One of the things that's been really helpful for me over the years is to identify why am I really afraid? What is really scaring me? Is it a failure? I'm afraid what the neighbors are going to say, or my friends are going to ridicule me somehow? Am I worried about my life getting out of control, because I'm spending time doing things that aren't that don't honor my values, all of those fears? Can I identify them more specifically? And then, you know, if I feel myself treading water and becoming a little paralyzed by that fear, how do I unshackle that. And a good example of that for me right now is I have a friend of mine, Liz, who's staying down in the little 56 square foot Vardo that I built, and she's going to be there for several weeks. And having her around, I was worried about COVID I was worried about giving it to her or getting it. But we've navigated that. I realized I was afraid of her getting sick of me getting sick, or blah- blah-blah, and we navigated it. So, it helped move me out of the little bit of paralysis.
The other thing that I think is really helpful is to just start small. When I was building my house, this is just an example. When I was building my first Tiny House, I kept a log of what I wanted to try to get done during the day. So, in the morning, I just chronicle you know, stain 10 boards, put all of the plywood on the roof and seal it up with house wrap tar paper, whatever you are going to use. And then, most importantly, I think for me in addressing my fear was taking a look at owning it. I'm afraid I'm scared. I'm nervous about this, and leaning into my friends for help around that, for Grace, for a beer. That I think is the most important thing for me. When I start to feel a little trapped in my fears lean into my community, like we're doing now, like we're doing this weekend.
So that's what I got. Let me see if I can read these questions. Do you guys want to throw some questions at me? Hang on. I'm going through these as fast as I can. If anybody, Oh, Robert, you said I look wonderful.
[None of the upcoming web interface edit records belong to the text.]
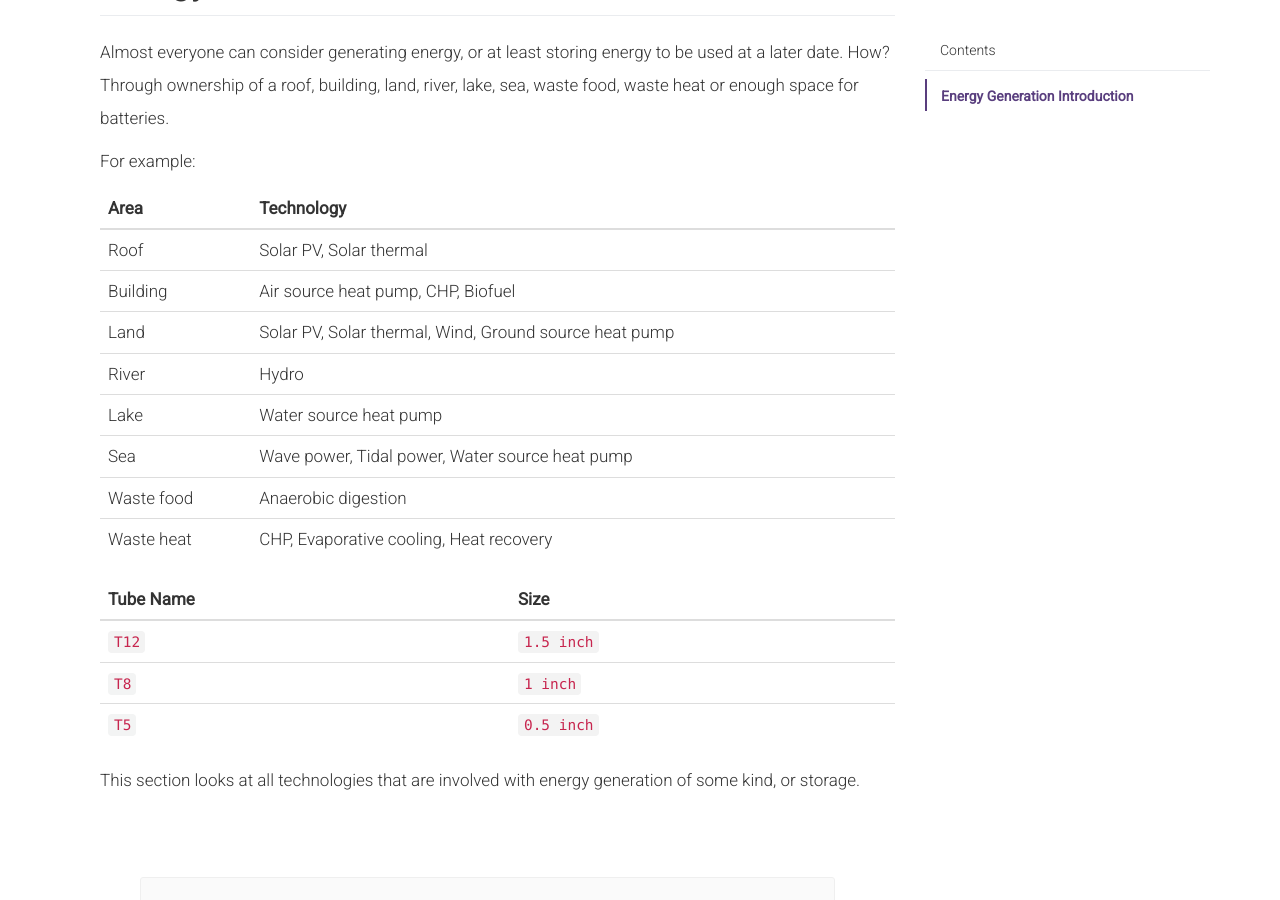
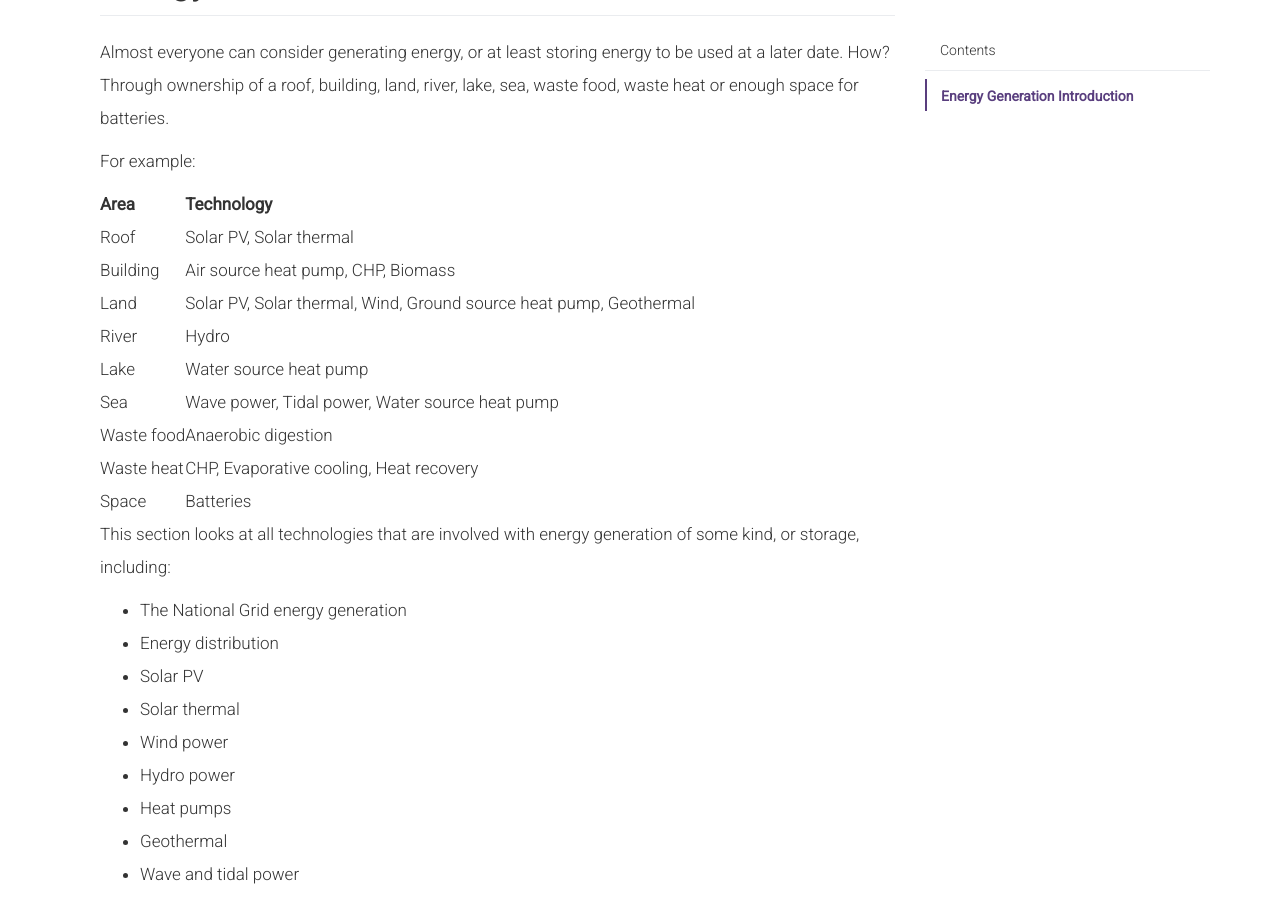
Before and after one commit to energyprinciples/energyprinciples.github.io, a Jekyll site: the page built from _generation/001-introduction.md, in a window 1280 px wide and 900 px high, scrolled down 244 px. Built offline with Jekyll 4.4.1, drawn with Linux system fonts in a browser that asks for light colours; nearby versions of some CDN libraries; some of the changed text lies outside the part shown.

Commit message:
Update 001-introduction.md

```diff
--- a/_generation/001-introduction.md
+++ b/_generation/001-introduction.md
@@ -13,20 +13,30 @@ For example:
 Area | Technology
 ---- | ----
 Roof | Solar PV, Solar thermal
-Building | Air source heat pump, CHP, Biofuel
-Land | Solar PV, Solar thermal, Wind, Ground source heat pump
+Building | Air source heat pump, CHP, Biomass
+Land | Solar PV, Solar thermal, Wind, Ground source heat pump, Geothermal
 River | Hydro
 Lake | Water source heat pump
 Sea | Wave power, Tidal power, Water source heat pump
 Waste food | Anaerobic digestion
 Waste heat | CHP, Evaporative cooling, Heat recovery
-{: .table }
+Space | Batteries
 
-Tube Name | Size
----- | ----
-`T12` | `1.5 inch`
-`T8` | `1 inch`
-`T5` | `0.5 inch`
-{: .table }
 
-This section looks at all technologies that are involved with energy generation of some kind, or storage.
+This section looks at all technologies that are involved with energy generation of some kind, or storage, including:
+ - The National Grid energy generation
+ - Energy distribution
+ - Solar PV
+ - Solar thermal
+ - Wind power
+ - Hydro power
+ - Heat pumps
+ - Geothermal
+ - Wave and tidal power
+ - Biomass
+ - Biofuel
+ - CHP
+ - Heat recovery
+ - Evaporative cooling
+ - Batteries
+ - Off-grid systems
```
You're kind and I wonder if you need glasses. The videos. Okay. Anything you guys? You have any questions for me? Hello, anybody? All right, well, we only got a couple more minutes. And then we get to go to the panel discussion with Jay and Zach. I'm really looking forward to that. I hope you guys will join us for that. And again, apologies. Apologies for not being able to show you my slides. What the heck, you know, that's a bummer. But it's all good.
Oh, gosh, you guys there's so many people that are chiming in. Oh, you're trying to help me. People are saying “Push the green button, change to Presenter View”. “I wish I had been able to look at these”. Apologies, apologies. And I hope you enjoy the rest of the weekend. You guys. I'm looking forward to it. And I'm really honored to be a part of today, even though there were some technical difficulties, and I love you guys big. So, we still have five minutes.
Anybody have a question for me? Okay, Brandy Long, you said you just left a $300,000 house because it wasn't worth it. And I wonder if you were feeling a little bit like me, and that I had to work in order to pay the mortgage in order to pay the utilities in order to pay the insurance. So, I had to work and then when I would come home, I needed to mow the grass or repair the roof. I had to vacuum-vacuum, dust clean. I identify with that and I am glad you got out from underneath it. I'm curious if you built a Tiny House. Okay. Oh, my goodness. No.
Okay, I'm looking at a little lost slide. No audio is totally gone on my end. No audio. Is anybody reading lips right now? Okay, you guys, I'm sorry. I'm going to end this talk because I'm not sure you can hear me. I'm so sorry. So, a big love if you can't hear me, I'm okay, take care you guys. Bye.